As we come to the end of another Dying Matters week, I feel frustrated, after seven years of trying to improve end of life care.

This week I shared a blog about the day that Seth was diagnosed with pancreatic cancer.  A day when he was told he had days maybe weeks to live. He was told when he was alone. A man burdened by the most dreadful news was then left to tell me that he was dying. It was cruel a burden to bear in every way.

33 short and heart-breaking days later Seth died in an acute hospital, a place he did not choose, he wanted to be at home but the weight of a system designed to deliver care to the masses was unable to respond to what was important to one person.

Unable to respond to the needs of my person.  A system that crushed and disregarded the things that were important to Seth at a time when it should of supported helping him to assimilate what his life had meant to him and to those whose many lives he touched with his gentle grace.

Over the last seven years I have been involved with charities, trusts, organisations, in an array of ways;  meetings, discussions, deliberations, focus groups, plenaries, conferences, symposiums……every session talked about how to improve end of life care. Over the years the feedback I and others have given is that palliative and end of life care should be person and family centred, its about what is important to the person who is dying and the people around them who are supporting them. Some of the organisations I worked with have  taken forward some work, some didn’t even have the common decency to come back and let you know what happened to your feedback. The feedback you so willingly shared, the feedback and experiences that were verbalising the trauma the of the most devastating experience of your life. The impact of the feeling that your feedback was ignored, it’s almost as if it would be easier if someone had never asked. The blatant disregard of a person’s value and more crushingly a blatant disregard to the person who died, the person whose experiences you are sharing.

I was in a discussion group this week where I met a kindred spirit who has spent the last twenty years sharing the experience of the death from breast cancer of her beloved daughter in a busy A and E department.
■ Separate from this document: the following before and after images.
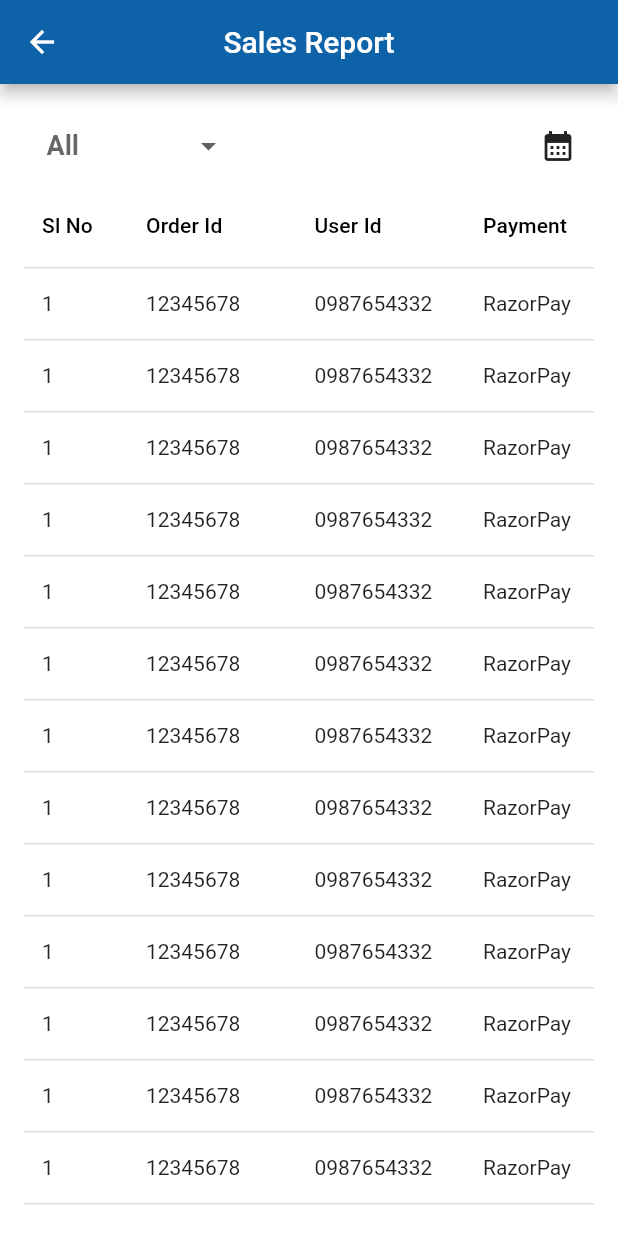
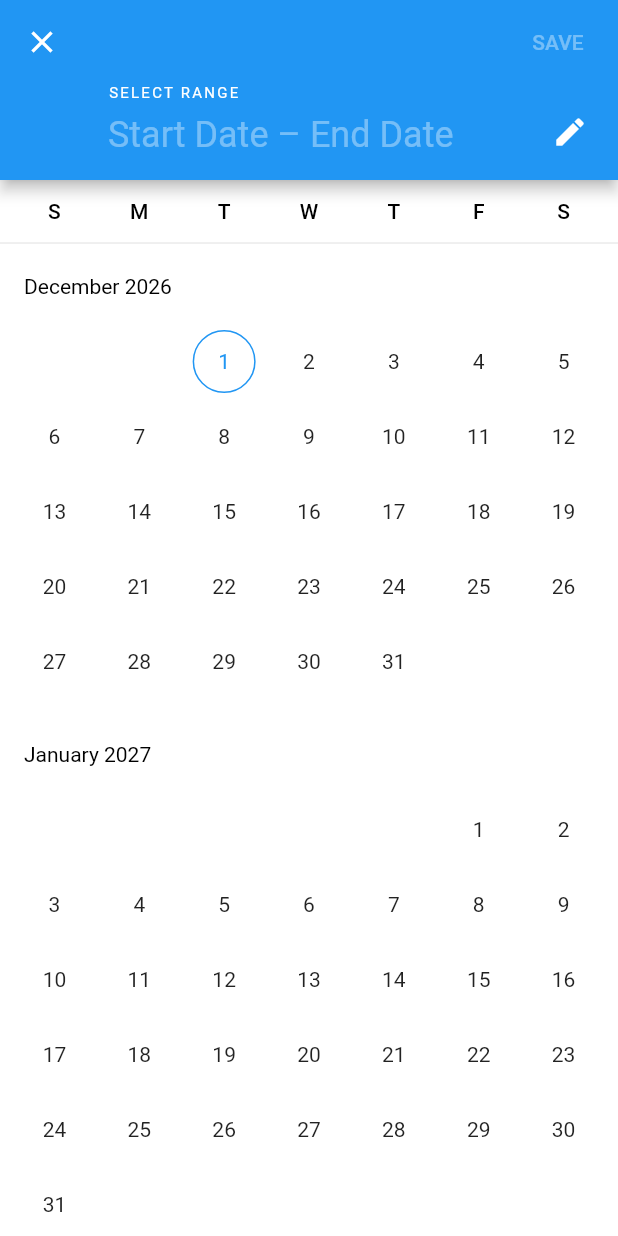
Before and after one commit to Abhijith-C/plantshopee_admin, a Flutter app: the SalesReportScreen screen opened directly, after a tap on the "calendar month" icon, on a phone screen of 412 x 824 dp. Run offline on Flutter 3.47's test engine with Material 2 defaults, Android fonts, the light colour scheme and no system bars; drawn by our look-alikes of data_table_2; our stand-ins replace cloud_firestore, file_picker, firebase_auth, firebase_core, firebase_storage, get; accounts and stored records are empty; network calls fail.

Commit message:
updated date picker

```diff
--- a/lib/controller/order_controller.dart
+++ b/lib/controller/order_controller.dart
@@ -10,6 +10,18 @@ class OrderController extends GetxController {
   List<OrderModel> cancelOrder = [];
   List<OrderModel> deliveredOrder = [];
   List<OrderModel> shippedOrder = [];
+  List<OrderModel> allOrder = [];
+
+  void getAllOrder() async {
+    allOrder.clear();
+    final orderCollection = await _db.collection('orders').get();
+    List<OrderModel> listOrder =
+        orderCollection.docs.map((e) => OrderModel.fromJson(e.data())).toList();
+    for (var item in listOrder) {
+      allOrder.add(item);
+    }
+    update();
+  }
 
   getOrders() async {
     processingOrder.clear();
--- a/lib/drawer/drawer.dart
+++ b/lib/drawer/drawer.dart
@@ -58,7 +58,7 @@ class CustomDrawer extends StatelessWidget {
             title: const Text('Sales Report'),
             onTap: () {
               Navigator.of(context).push(MaterialPageRoute(
-                  builder: (ctx) => const SalesReportScreen()));
+                  builder: (ctx) =>  SalesReportScreen()));
             },
           ),
           ListTile(
@@ -76,7 +76,7 @@ class CustomDrawer extends StatelessWidget {
             onTap: () {
               Navigator.pop(context);
               Navigator.of(context).push(MaterialPageRoute(
-                  builder: (ctx) => const ManageUsersScreen()));
+                  builder: (ctx) =>  ManageUsersScreen()));
             },
           ),
           ListTile(
--- a/lib/screens/homeScreen.dart
+++ b/lib/screens/homeScreen.dart
@@ -1,4 +1,5 @@
 import 'package:admin_plantshopee/controller/order_controller.dart';
+import 'package:admin_plantshopee/controller/user_controller.dart';
 import 'package:flutter/material.dart';
 import 'package:admin_plantshopee/constance/constance.dart';
 import 'package:admin_plantshopee/drawer/drawer.dart';
@@ -10,6 +11,7 @@ class HomeScreen extends StatelessWidget {
   @override
   Widget build(BuildContext context) {
     Get.put(OrderController());
+    Get.put(UserController());
     return Scaffold(
       backgroundColor: appBarColor,
       appBar: AppBar(
--- a/lib/screens/orderDetails/myOrder.dart
+++ b/lib/screens/orderDetails/myOrder.dart
@@ -140,7 +140,7 @@ class OrderInfo extends StatelessWidget {
   @override
   Widget build(BuildContext context) {
     return Padding(
-      padding: const EdgeInsets.symmetric(horizontal:8.0),
+      padding: const EdgeInsets.symmetric(horizontal: 8.0),
       child: Card(
         color: bgCard,
         child: Padding(
@@ -183,7 +183,7 @@ class OrderInfo extends StatelessWidget {
                   (order.status != 'cancel')
                       ? DropdownButton<String>(
                           hint: Text(order.status),
-                          items: <String>['shipped', 'delivered']
+                          items: <String>['processing', 'shipped', 'delivered']
                               .map((String value) {
                             return DropdownMenuItem<String>(
                               value: value,
@@ -192,7 +192,6 @@ class OrderInfo extends StatelessWidget {
                           }).toList(),
                           onChanged: (value) {
                             _orderController.changeStatus(order, value!);
-                            print(value);
                           },
                         )
                       : SizedBox(),
--- a/lib/screens/salesReportScreen.dart
+++ b/lib/screens/salesReportScreen.dart
@@ -1,12 +1,18 @@
 import 'package:admin_plantshopee/constance/constance.dart';
+import 'package:admin_plantshopee/controller/order_controller.dart';
 import 'package:data_table_2/data_table_2.dart';
+import 'package:firebase_auth/firebase_auth.dart';
 import 'package:flutter/material.dart';
+import 'package:get/get.dart';
 
 class SalesReportScreen extends StatelessWidget {
-  const SalesReportScreen({Key? key}) : super(key: key);
+  SalesReportScreen({Key? key}) : super(key: key);
+  final OrderController _controller = Get.find();
 
   @override
   Widget build(BuildContext context) {
+    DateTimeRange? date;
+    _controller.getAllOrder();
     return Scaffold(
         backgroundColor: Colors.white,
         appBar: AppBar(
@@ -35,28 +41,40 @@ class SalesReportScreen extends StatelessWidget {
                             ),
                             items: const [
                               DropdownMenuItem(
-                              child: Text("Today"),
+                                child: Text("All"),
                                 value: 1,
                               ),
                               DropdownMenuItem(
-                              child: Text("This Week"),
+                                child: Text("Today"),
                                 value: 2,
                               ),
                               DropdownMenuItem(
+                                child: Text("This Week"),
+                                value: 3,
+                              ),
+                              DropdownMenuItem(
                                 child: Text("This Month"),
-                              value: 3,
+                                value: 4,
                               )
                             ],
-                          onChanged: (v) {}),
+                            onChanged: (v) {
+                              print(v);
+                            }),
                       ),
                     ),
                   ),
                   IconButton(
-                    onPressed: () {}, icon: const Icon(Icons.calendar_month)),
+                      onPressed: () async {
+                        date = await pickDateRange(context);
+                        print(date);
+                      },
+                      icon: const Icon(Icons.calendar_month)),
                 ],
               ),
               Expanded(
-                child: DataTable2(
+                child: GetBuilder<OrderController>(
+                  builder: (controller) {
+                    return DataTable2(
                         columnSpacing: 12,
                         horizontalMargin: 12,
                         minWidth: 600,
@@ -65,38 +83,60 @@ class SalesReportScreen extends StatelessWidget {
                             label: Text('Sl No'),
                             size: ColumnSize.S,
                           ),
-                      DataColumn(
+                          DataColumn2(
                             label: Text('Order Id'),
+                            size: ColumnSize.L,
                           ),
-                      DataColumn(
+                          DataColumn2(
                             label: Text('User Id'),
+                            size: ColumnSize.L,
                           ),
                           DataColumn(
                             label: Text('Payment'),
                           ),
                           DataColumn2(
                             label: Text('Amount'),
-                        size: ColumnSize.S,
+                            size: ColumnSize.M,
                             // numeric: true,
                           ),
-                      DataColumn(
+                          DataColumn2(
                             label: Text('Date'),
+                            size: ColumnSize.M,
                             // numeric: true,
                           ),
                         ],
-                    rows: List<DataRow>.generate(
-                        50,
-                        (index) => const DataRow(cells: [
-                              DataCell(Text('1')),
-                              DataCell(Text('12345678')),
-                              DataCell(Text('0987654332')),
-                              DataCell(Text('RazorPay')),
-                              DataCell(Text('₹ 799')),
-                              DataCell(Text('30-03-2021')),
-                            ]))),
+                        rows: List<DataRow>.generate(controller.allOrder.length,
+                            (index) {
+                          final order = controller.allOrder[index];
+                          return DataRow(cells: [
+                            DataCell(Text('${index + 1}')),
+                            DataCell(Text(
+                              order.orderId!,
+                              overflow: TextOverflow.ellipsis,
+                            )),
+                            DataCell(Text(
+                              order.userId!,
+                              overflow: TextOverflow.ellipsis,
+                            )),
+                            DataCell(Text(order.payment)),
+                            DataCell(Text('₹ ${order.totalPrice}')),
+                            DataCell(Text(
+                              order.createdDate.toString(),
+                              overflow: TextOverflow.ellipsis,
+                            )),
+                          ]);
+                        }));
+                  },
+                ),
               ),
             ],
           ),
         ));
   }
+
+  Future<DateTimeRange?> pickDateRange(BuildContext context) async {
+    DateTimeRange? date = await showDateRangePicker(
+        context: context, firstDate: DateTime(2022), lastDate: DateTime(2050));
+    return date;
   }
+}
--- a/pubspec.yaml
+++ b/pubspec.yaml
@@ -53,7 +53,7 @@ flutter:
 
   # To add assets to your application, add an assets section, like this:
   assets:
-    - assets/images/bgImage.jpg
+    - assets/images/profile.png
   #   - images/a_dot_ham.jpeg
   # An image asset can refer to one or more resolution-specific "variants", see
   # https://flutter.dev/assets-and-images/#resolution-aware.
```
Also changed, not shown: lib/controller/user_controller.dart (added, +23 -0 lines), lib/model/user_model.dart (added, +33 -0 lines), lib/screens/manageUsersScreen.dart (+30 -12 lines), assets/images/profile.png (added). Lines whose indentation alone changed are shown as unchanged.
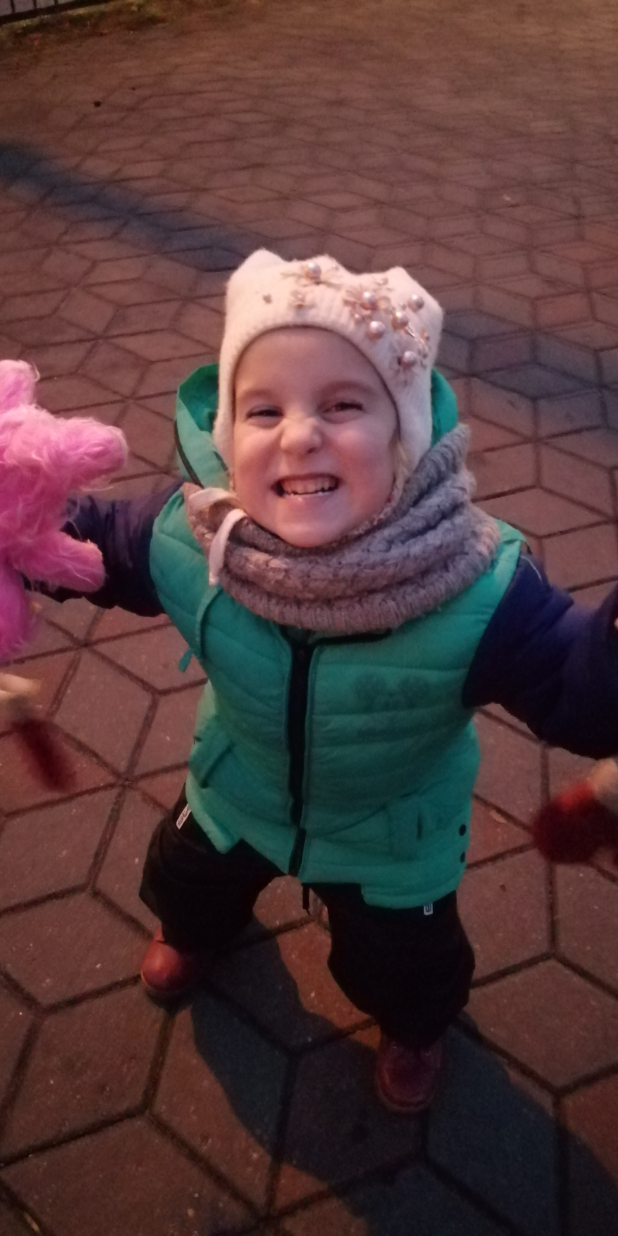
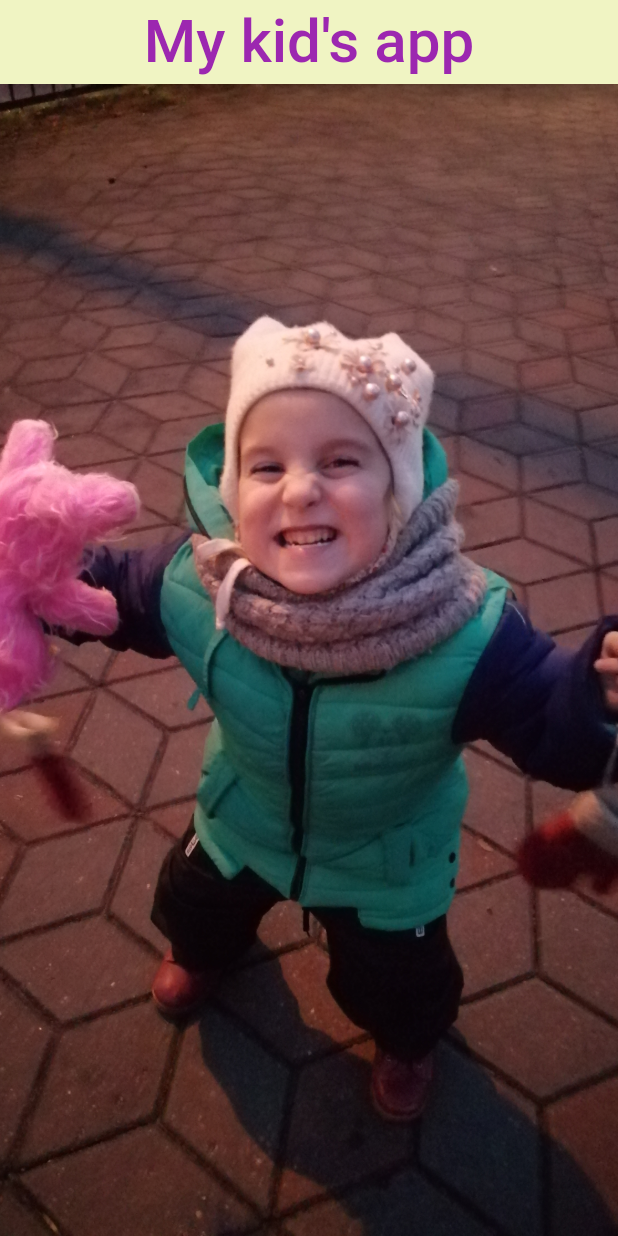
Before and after one commit to LenaMikhniuk/VolyaApp, a Flutter app: the first screen one second after launch, on a phone screen of 412 x 824 dp. Run offline on Flutter 3.47's test engine with Material 2 defaults, Android fonts, the phone set to English and light mode, and no system bars; our stand-ins replace audioplayers, google_fonts; Roboto replaces fonts that are missing (Acme).

Commit message:
remove initState, styling screen

```diff
--- a/lib/screen/splash_screen.dart
+++ b/lib/screen/splash_screen.dart
@@ -1,4 +1,5 @@
 import 'package:flutter/material.dart';
+import 'package:google_fonts/google_fonts.dart';
 import 'package:volyaApp/screen/music_screen.dart';
 
 class SplashScreen extends StatefulWidget {
@@ -8,20 +9,32 @@ class SplashScreen extends StatefulWidget {
 
 class _SplashScreenState extends State<SplashScreen> {
   @override
-  void initState() {
-    Future.delayed(Duration(seconds: 3), () {
-      Navigator.of(context).pushReplacement(
-        MaterialPageRoute(
-          builder: (context) => MusicScreen(),
-        ),
-      );
-    });
-    super.initState();
-  }
+  // void initState() {
+  //   Future.delayed(Duration(seconds: 3), () {
+  //     Navigator.of(context).pushReplacement(
+  //       MaterialPageRoute(
+  //         builder: (context) => MusicScreen(),
+  //       ),
+  //     );
+  //   });
+  //   super.initState();
+  // }
 
   @override
   Widget build(BuildContext context) {
     return Scaffold(
+      appBar: AppBar(
+        title: Center(
+          child: Text(
+            'My kid\'s app',
+            style: GoogleFonts.acme(
+              fontSize: 40,
+              color: Colors.purple,
+            ),
+          ),
+        ),
+        backgroundColor: Colors.lime[100],
+      ),
       body: Image.asset(
         //add animation
         'assets/images/Olya.jpg',
```
Also changed, not shown: lib/const.dart (added).
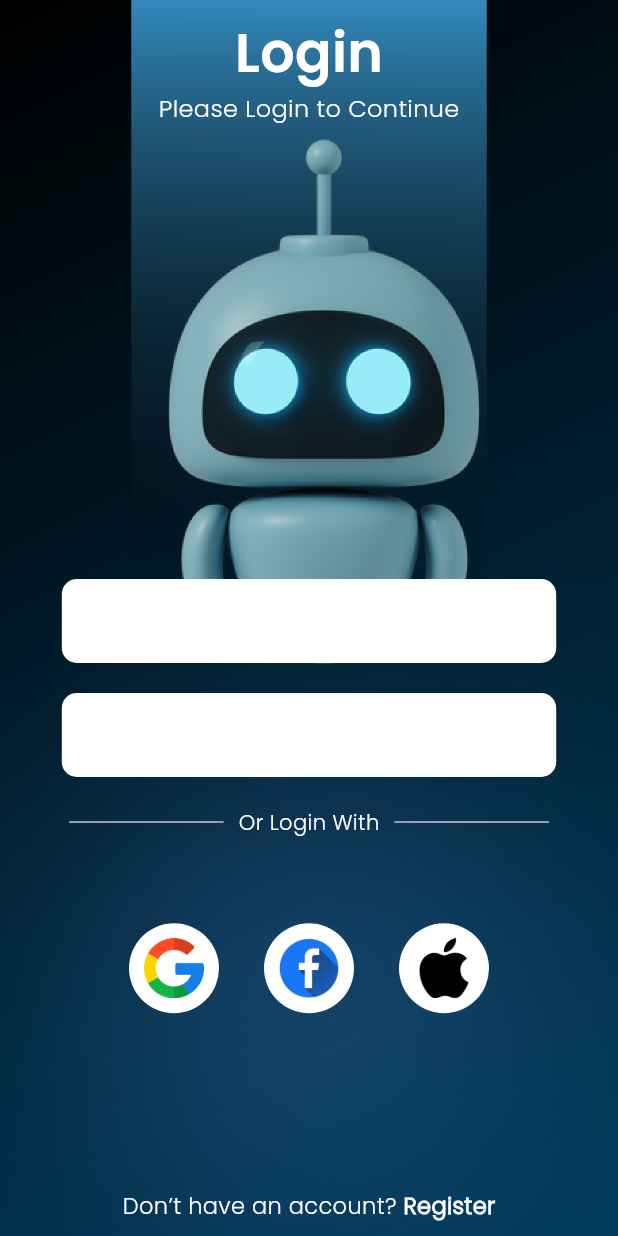
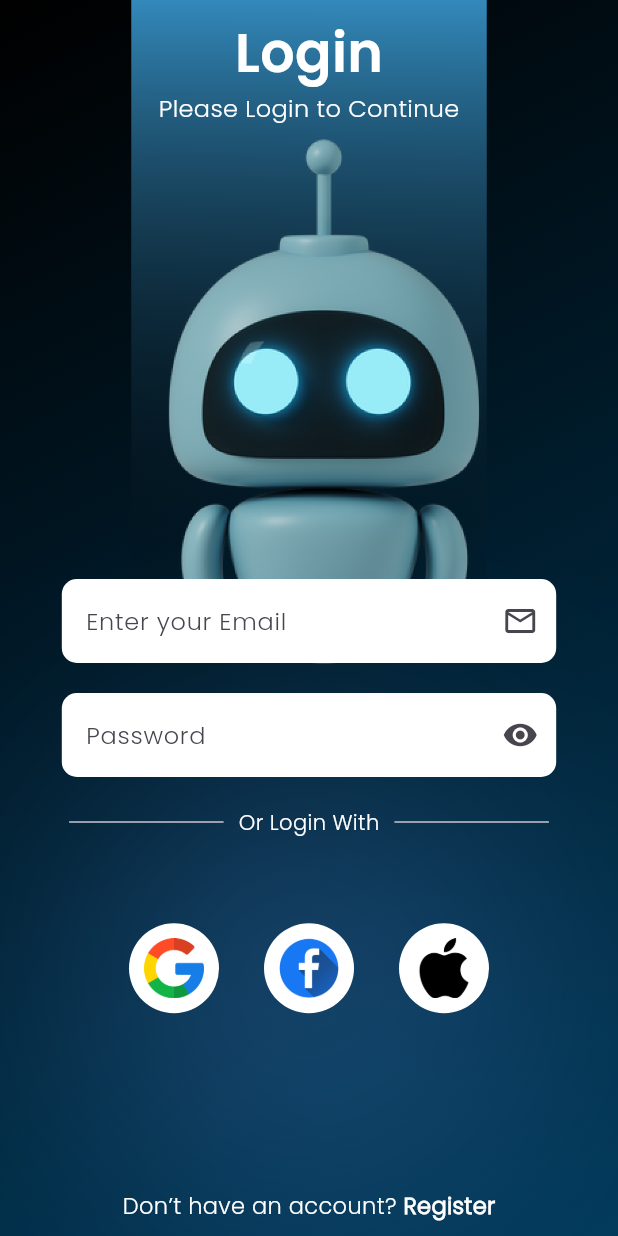
Before and after one commit to Jenish09x/gemini_ai_app, a Flutter app: the screen it shows after launch, on a phone screen of 412 x 824 dp. Run offline on Flutter 3.47's test engine with Material 3 defaults, Android fonts, the phone set to English and light mode, and no system bars; our stand-ins replace firebase_auth, firebase_core, flashy_tab_bar2, gap, get, google_sign_in and 2 more; missing offline and left inert: dart:ffi; accounts and stored records are empty.

Commit message:
first commit

```diff
--- a/lib/main.dart
+++ b/lib/main.dart
@@ -1,5 +1,6 @@
 import 'package:firebase_core/firebase_core.dart';
 import 'package:flutter/cupertino.dart';
+import 'package:flutter/material.dart';
 import 'package:gemini_ai_app/utils/screen_routes.dart';
 import 'package:get/get.dart';
 
--- a/lib/screen/home/model/home_model.dart
+++ b/lib/screen/home/model/home_model.dart
@@ -1,5 +1,3 @@
-import 'package:flutter/material.dart';
-
 class HomeModel {
   List<CandidateModel>? candidates;
 
--- a/lib/screen/login/view/login_screen.dart
+++ b/lib/screen/login/view/login_screen.dart
@@ -17,8 +17,9 @@ class LoginScreen extends StatefulWidget {
 }
 
 class _LoginScreenState extends State<LoginScreen> {
-  TextEditingController txtEmail =TextEditingController();
-  TextEditingController txtPassword =TextEditingController();
+  TextEditingController txtEmail = TextEditingController();
+  TextEditingController txtPassword = TextEditingController();
+
   @override
   Widget build(BuildContext context) {
     return SafeArea(
@@ -104,9 +105,17 @@ class _LoginScreenState extends State<LoginScreen> {
                           color: Colors.white),
                     ),
                     const Spacer(),
-                    CustomTextField(controller: txtEmail,),
+                    CustomTextField(
+                      controller: txtEmail,
+                      hintText: "Enter your Email",
+                      icon: const Icon(Icons.email_outlined),
+                    ),
                     const Gap(20),
-                    CustomTextField(controller: txtPassword,),
+                    CustomTextField(
+                      controller: txtPassword,
+                      hintText: "Password",
+                      icon: const Icon(Icons.remove_red_eye),
+                    ),
                     const Gap(20),
                     Row(
                       mainAxisAlignment: MainAxisAlignment.center,
@@ -136,15 +145,17 @@ class _LoginScreenState extends State<LoginScreen> {
                     Row(
                       mainAxisAlignment: MainAxisAlignment.center,
                       children: [
-                        InkWell(onTap: () async {
-                          String msg=await FireAuthHelper.fireAuthHelper.guestLogin();
-                          Get.snackbar(msg, "Login success fully");
-                          if(msg=="success")
-                          {
-                            FireAuthHelper.fireAuthHelper.checkUser();
-                            Get.offAllNamed('dash');
-                          }
-                        },child: buttonTile("google.png")),
+                        InkWell(
+                            onTap: () async {
+                              String msg = await FireAuthHelper.fireAuthHelper
+                                  .guestLogin();
+                              Get.snackbar(msg, "Login success fully");
+                              if (msg == "success") {
+                                FireAuthHelper.fireAuthHelper.checkUser();
+                                Get.offAllNamed('dash');
+                              }
+                            },
+                            child: buttonTile("google.png")),
                         const Gap(20),
                         buttonTile("facebook (1).png"),
                         const Gap(20),
@@ -185,8 +196,8 @@ class _LoginScreenState extends State<LoginScreen> {
   Container buttonTile(String image) {
     return Container(
       height: 65,
-      margin: EdgeInsets.all(5),
-      padding: EdgeInsets.all(10),
+      margin: const EdgeInsets.all(5),
+      padding: const EdgeInsets.all(10),
       decoration:
           const BoxDecoration(color: Colors.white, shape: BoxShape.circle),
       child: Center(
--- a/pubspec.yaml
+++ b/pubspec.yaml
@@ -43,8 +43,9 @@ dependencies:
   firebase_auth: ^4.17.4
   google_sign_in: ^6.2.1
   cloud_firestore: ^4.15.6
-  path_provider: ^2.1.2
+  path_provider: ^2.1.3
   firebase_storage: ^11.6.10
+  sqflite: ^2.3.3+1
 
 dev_dependencies:
   flutter_test:
```
Also changed, not shown: lib/screen/history/controller/history_controller.dart (added, +14 -0 lines), lib/screen/history/model/history_model.dart (added, +11 -0 lines), lib/screen/history/view/history_screen.dart (+19 -28 lines), lib/screen/home/view/home_screen.dart (+4 -3 lines), lib/utils/database_helper.dart (added, +58 -0 lines), pubspec.lock.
She too feels frustrated that she has been having the same conversation for 20 years but little has changed in terms of person and family centred care.

In a few days it will be the anniversary of Seth’s death and until 2020 I would  never have believed that I would one day say that we had the luxury of 33 days together.33 days to help us both adjust to the news that Seth was going to die, but now after  the devastation of 2020 and into 2021, the pandemic has re calibrated my experience. Now 33 days feels like a privilege, a luxury, 33 days to talk, to plan, to discuss, to keep the most precious of personal connections. It breaks my heart to think of all the people who have experienced dying, death, bereavement and now ongoing grief because of the pandemic. These families were not afforded the luxury of 33 days.

After the focus on dying, death, grief and bereavement that the pandemic has imposed on us, NOW is the time, NOW is the time for things to change.

There are so many people with lived experience of palliative care via their life limiting illness and sadly there are now 1000s of people who have experienced traumatic death in the last year.  As well as an army of people who have lived experiences of the death of their loved ones, who have been working for years to improve things based on those pre pandemic experiences.

NOW is the time to act.  To bring forward that lived experience, to support people in a respectful manner, to really listen, respond and ACT on experiences, to reflect on the impact and value of that lived experience and most of all for people with passion and desire to improve dying, death, grief and bereavement to come together.

If you are one of these people and you want to join me in my mission to improve things please do drop me a line at or direct message me via twitter.